Manuel Peláez, independent military commander in the state of Veracruz
In 1911 Manuel Peláez, an influential oil broker and Municipal President of Alamo, Veracruz, was a supporter of Madero. However, when Madero’s politics set restrictions on foreign company operations and Madero was also unable to quell the banditry and social unrest, Peláez distanced himself and in October 1912 joined in a revolt of the conservative politician, Félix Díaz. The revolt failed and Peláez fled to the United States. When he returned to the Huasteca region (the coastal area roughly between Tampico, Tamaulipas, and the port of Veracruz) in April 1913 he found the area controlled by revolutionary bandits. The oil industry interests were endangered and Peláez started, with their financing, to organize private military forces. In June 1913 Peláez also requested assistance from the Huerta government’s War Department which commissioned him a Major in the Home Guard and gave him funds to arm a group of 500 men. Peláez campaigned against Carranza’s Constitutionalist Army but later in the year decided to take an independent direction, following neither Huerta nor Carranza.
The political climate in Mexico was constantly changing and the uncertainty made the oil community and the Veracruz ranch owners very nervous. Therefore Peláez maintained a small home army for the protection of the oil field operations financed by forced contributions. In 1914 when the Convention at Aguascalientes confirmed General Eulalio Gutiérrez as Interim President of Mexico, Peláez visited him in the Federal District and considered himself a supporter of the Conventionalist Army.
Peláez enjoyed the local population´s full support. He could deliver food and other supplies through his foreign oil industry partners in times when the rest of the population had difficulties in surviving.
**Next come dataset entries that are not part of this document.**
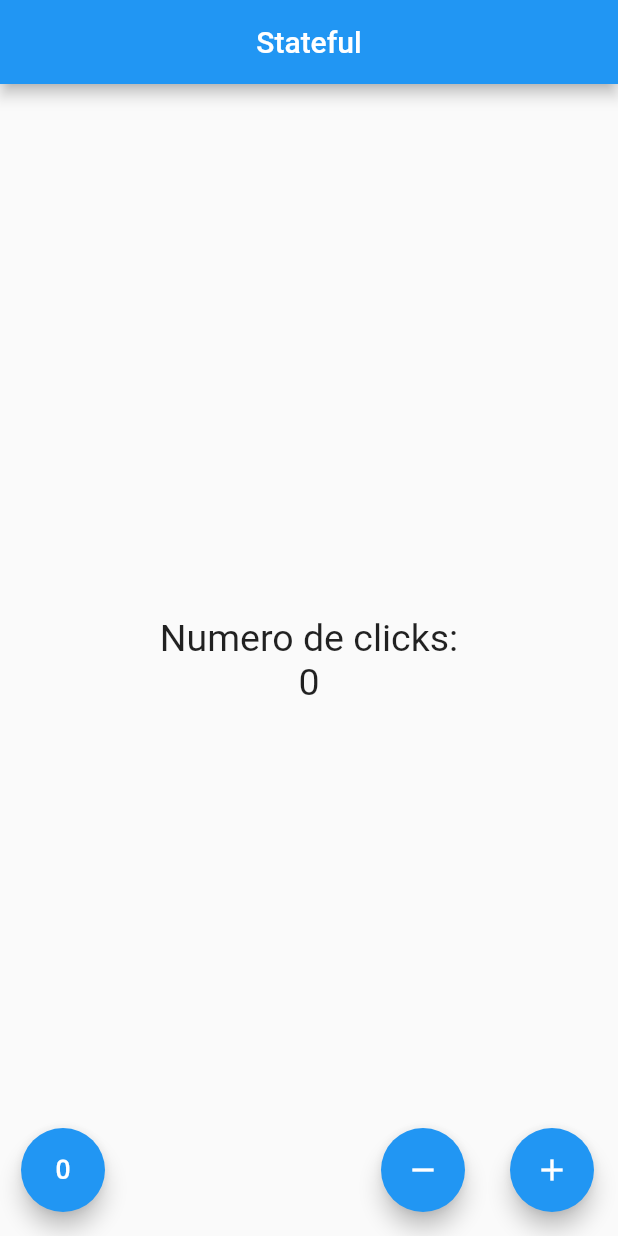
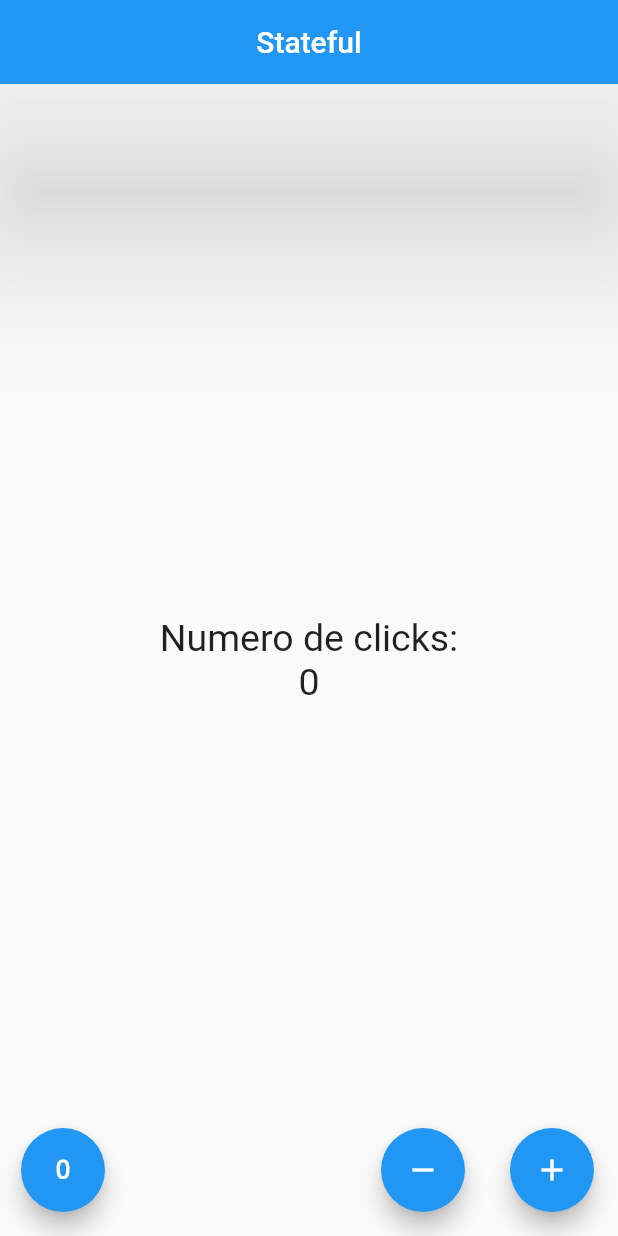
Before and after one commit to sberdonces1996/proyect_flutter, a Flutter app: the screen it shows after launch, on a phone screen of 412 x 824 dp. Run offline on Flutter 3.47's test engine with Material 2 defaults, Android fonts, the phone set to English and light mode, and no system bars.

Commit message:
aplicacion finalizada

```diff
--- a/lib/src/pages/contador_page.dart
+++ b/lib/src/pages/contador_page.dart
@@ -15,6 +15,7 @@ class _ContadorPageState extends State<ContadorPage> {
         appBar: AppBar(
           title: Text('Stateful'),
           centerTitle: true,
+          elevation: 50.0,
         ),
         body: Center(
             child: Column(
```
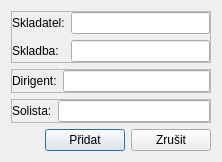
The window that dialogedit.ui (osense/fb-archive) describes before a commit, drawn with Qt 5.
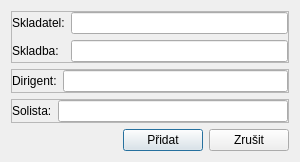
The same window after the commit. Icons and pictures are not drawn.

```diff
--- a/dialogedit.ui
+++ b/dialogedit.ui
@@ -6,10 +6,16 @@
    <rect>
     <x>0</x>
     <y>0</y>
-    <width>222</width>
+    <width>300</width>
     <height>154</height>
    </rect>
   </property>
+  <property name="minimumSize">
+   <size>
+    <width>300</width>
+    <height>0</height>
+   </size>
+  </property>
   <property name="windowTitle">
    <string>Dialog</string>
   </property>
```
Left out of the diff: 43 changed lines with no effect on the pictures.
In January 1915 when President Carranza imposed federal taxes on the oil industry, Peláez started his rebellion calling himself “the General who opposes taxes on oil companies”. Between 1915 and 1920, Peláez and his forces held off several attempts by the Carranza government to control the Huasteca.
Paláez’ first issue was a 20c for the Brigada Paláez and four vales (25c, 50c, $1 and $5), for the Pagaduría General de la Brigada Paláez (General Paymaster of the Paláez Brigade), datelined from his general headquarters on 23 January 1915 referring to a military decree of the same date.
There were two different types of the $1 and $5 notes, the second Series B.
|20c||includes number 722|
|25c||B||includes number 1210|
|50c||B||includes number 4977|
|$1||includes number 686|
|includes number 3869|
|$5||includes number 1349CNBanxico #6430 to 5786CNBanxico #12237|
|B||includes number 3625|
The seal on the reverse of the $1 and $5 says H. TEMAPACHE –CANTON DE TUXPAM. The seal on the reverse of the 25c, 50c, $1 (Series B) and $5 (Series B) says TANTOYUCA, VER.
These notes were to be of obligatory circulation and acceptable by government offices in the payment of taxes.
This primitive issue was followed by a more professional one, from the general headquarters in Amatlán, dated 15 May 1915 and carrying the legend “EJERCITO CONVENCIONISTA – Jefatura de Operaciones en los Cantones del Norte del Estado de Veracruz (Conventionist Army – in charge of operations in the cantons in the north of Veracruz state)”. These stated that they would be exchanged by the Paymaster General for notes of the Gobierno Provisional (without specifying either the Mexico City or Veracruz issue, though given Peláez’ constant hatred of Carranza, presumably the former).
General Peláez is also attributed with 50c and $1 pasteboard cartones of the Jefatura de Armas del Cantón de Huatusco.
Peláez’ 3,000-strong well-trained army and commando soldiers kept the Carranza troops on the defensive. His commando group robbed trains in Veracruz and all the way to Puebla including territories controlled by the Zapatista Liberating Army of the South. In 1918-1919 Peláez even had negotiations with Zapata but no specific agreement resulted from their meeting other than both generals confirmed that Carranza was their mutual enemy.
When in April 1919 General Obregón started his revolt against Carranza, Peláez supported Obregón. On 21 May 1920, whilst attempting to flee to Veracruz, Carranza was killed by one of Paláez’ subordinates at Tlaxcalatongo. Obregón rewarded Peláez by confirming his military rank of General and appointed him commander of the military operations in the Huasteca region. Peláez was now an established and trusted military commander of the Federal Government but at the same time he lost his independence as the private oil industry protector and an army owner.
Peláez fell out of favor with the Obregón government, and so he moved to Los Angeles in April 1921. His lieutenants attempted to renew hostilities but they proved no match for the central government and were all disarmed by the end of 1921.
Peláez returned to Mexico in 1923 with intentions of joining the Adolfo de la Huerta rebellion, but he was arrested before he could participate. A few months after the rebellion was crushed, he was released and retired to his Tierra Amarilla ranch, where he lived peacefully until his death in 1959.